→ Provided records:

BEGIN

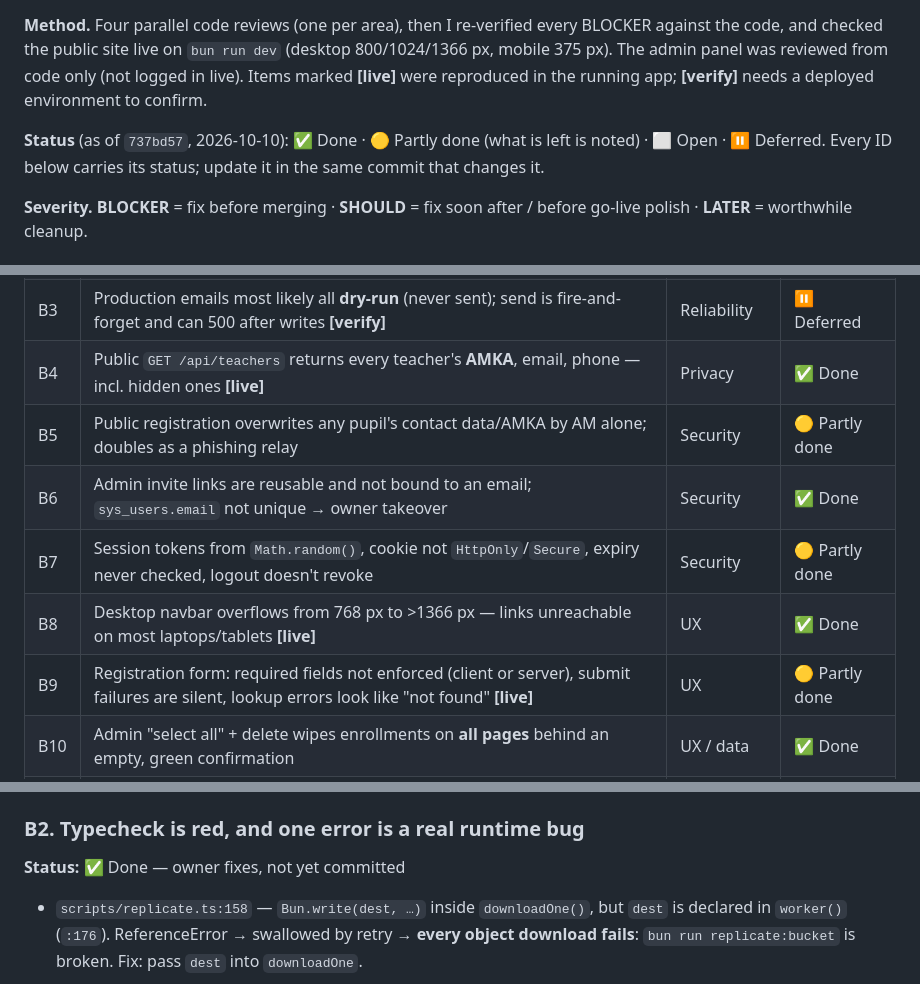
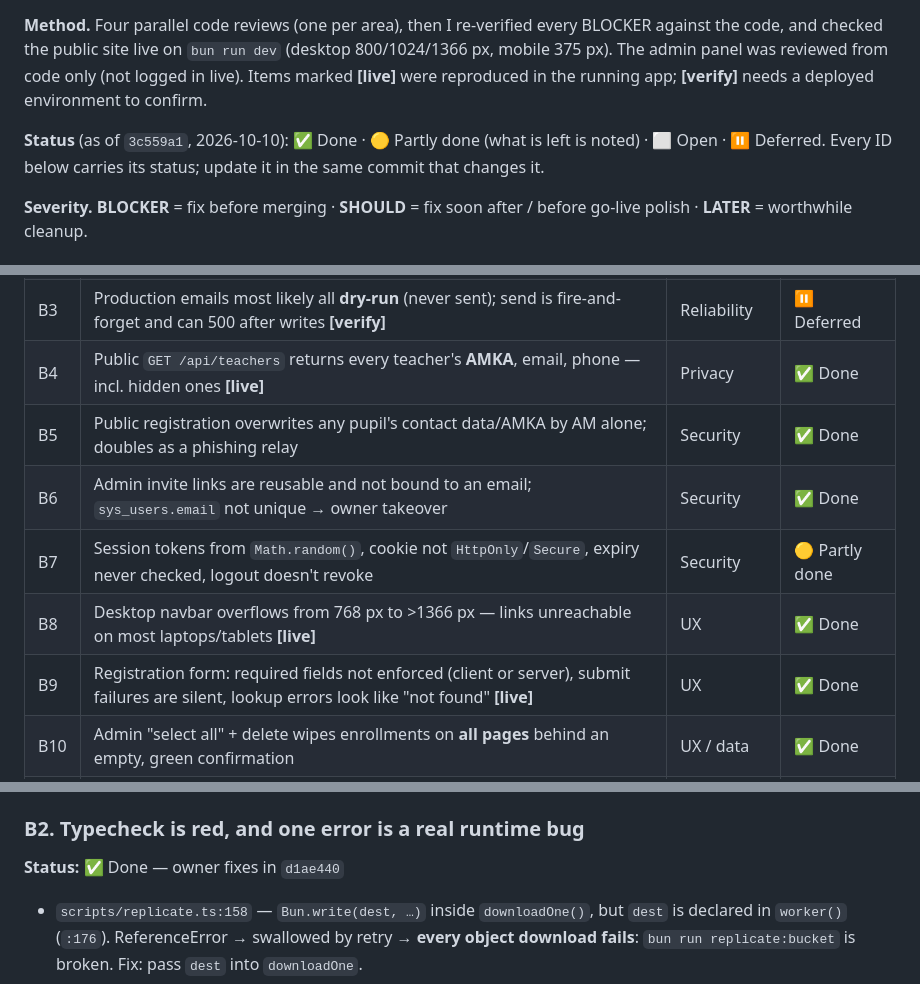
Before and after one commit to Kostas-Xafis/byzantini-website, a Markdown page: docs/PRE_MERGE_REVIEW.md, 3 parts joined by grey strips. Drawn GitHub-style.

Commit message:
Update review status for B2, B5, B7, B9 and S4
Co-Authored-By: Claude Opus 5.5 <noreply@anthropic.com>

```diff
--- a/docs/PRE_MERGE_REVIEW.md
+++ b/docs/PRE_MERGE_REVIEW.md
@@ -11,7 +11,7 @@ code, and checked the public site live on `bun run dev` (desktop 800/1024/1366 p
 The admin panel was reviewed from code only (not logged in live). Items marked **[live]** were
 reproduced in the running app; **[verify]** needs a deployed environment to confirm.
 
-**Status** (as of `737bd57`, 2026-10-10): ✅ Done · 🟡 Partly done (what is left is noted) · ⬜ Open · ⏸ Deferred.
+**Status** (as of `3c559a1`, 2026-10-10): ✅ Done · 🟡 Partly done (what is left is noted) · ⬜ Open · ⏸ Deferred.
 Every ID below carries its status; update it in the same commit that changes it.
 
 **Severity.** **BLOCKER** = fix before merging · **SHOULD** = fix soon after / before go-live polish ·
@@ -27,11 +27,11 @@ Every ID below carries its status; update it in the same commit that changes it.
 | B2 | `bun run typecheck` is red (7 errors); `replicate:bucket` is broken at runtime | Build | ✅ Done |
 | B3 | Production emails most likely all **dry-run** (never sent); send is fire-and-forget and can 500 after writes **[verify]** | Reliability | ⏸ Deferred |
 | B4 | Public `GET /api/teachers` returns every teacher's **ΑΜΚΑ**, email, phone — incl. hidden ones **[live]** | Privacy | ✅ Done |
-| B5 | Public registration overwrites any pupil's contact data/ΑΜΚΑ by ΑΜ alone; doubles as a phishing relay | Security | 🟡 Partly done |
+| B5 | Public registration overwrites any pupil's contact data/ΑΜΚΑ by ΑΜ alone; doubles as a phishing relay | Security | ✅ Done |
 | B6 | Admin invite links are reusable and not bound to an email; `sys_users.email` not unique → owner takeover | Security | ✅ Done |
 | B7 | Session tokens from `Math.random()`, cookie not `HttpOnly`/`Secure`, expiry never checked, logout doesn't revoke | Security | 🟡 Partly done |
 | B8 | Desktop navbar overflows from 768 px to >1366 px — links unreachable on most laptops/tablets **[live]** | UX | ✅ Done |
-| B9 | Registration form: required fields not enforced (client or server), submit failures are silent, lookup errors look like "not found" **[live]** | UX | 🟡 Partly done |
+| B9 | Registration form: required fields not enforced (client or server), submit failures are silent, lookup errors look like "not found" **[live]** | UX | ✅ Done |
 | B10 | Admin "select all" + delete wipes enrollments on **all pages** behind an empty, green confirmation | UX / data | ✅ Done |
 | B11 | Multi-statement write flows (payments, books, payoffs, teachers, pupils) are non-atomic on D1 | Data integrity | ⏸ Deferred |
 
@@ -54,7 +54,7 @@ your ongoing D1 work — included because it lives in route code, not the port t
 
 ### B2. Typecheck is red, and one error is a real runtime bug
 
-**Status:** ✅ Done — owner fixes, not yet committed
+**Status:** ✅ Done — owner fixes in `d1ae440`
 - `scripts/replicate.ts:158` — `Bun.write(dest, …)` inside `downloadOne()`, but `dest` is declared in `worker()`
   (`:176`). ReferenceError → swallowed by retry → **every object download fails**: `bun run replicate:bucket` is broken.
   Fix: pass `dest` into `downloadOne`.
```
Also changed, not shown: other parts of docs/PRE_MERGE_REVIEW.md (+4 -4 lines).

END

→ Task statement:
Check the listing for the word "docs". Show each line that has it.

→ Solution:
Before and after one commit to Kostas-Xafis/byzantini-website, a Markdown page: docs/PRE_MERGE_REVIEW.md, 3 parts joined by grey strips. Drawn GitHub-style.
--- a/docs/PRE_MERGE_REVIEW.md
+++ b/docs/PRE_MERGE_REVIEW.md
Also changed, not shown: other parts of docs/PRE_MERGE_REVIEW.md (+4 -4 lines).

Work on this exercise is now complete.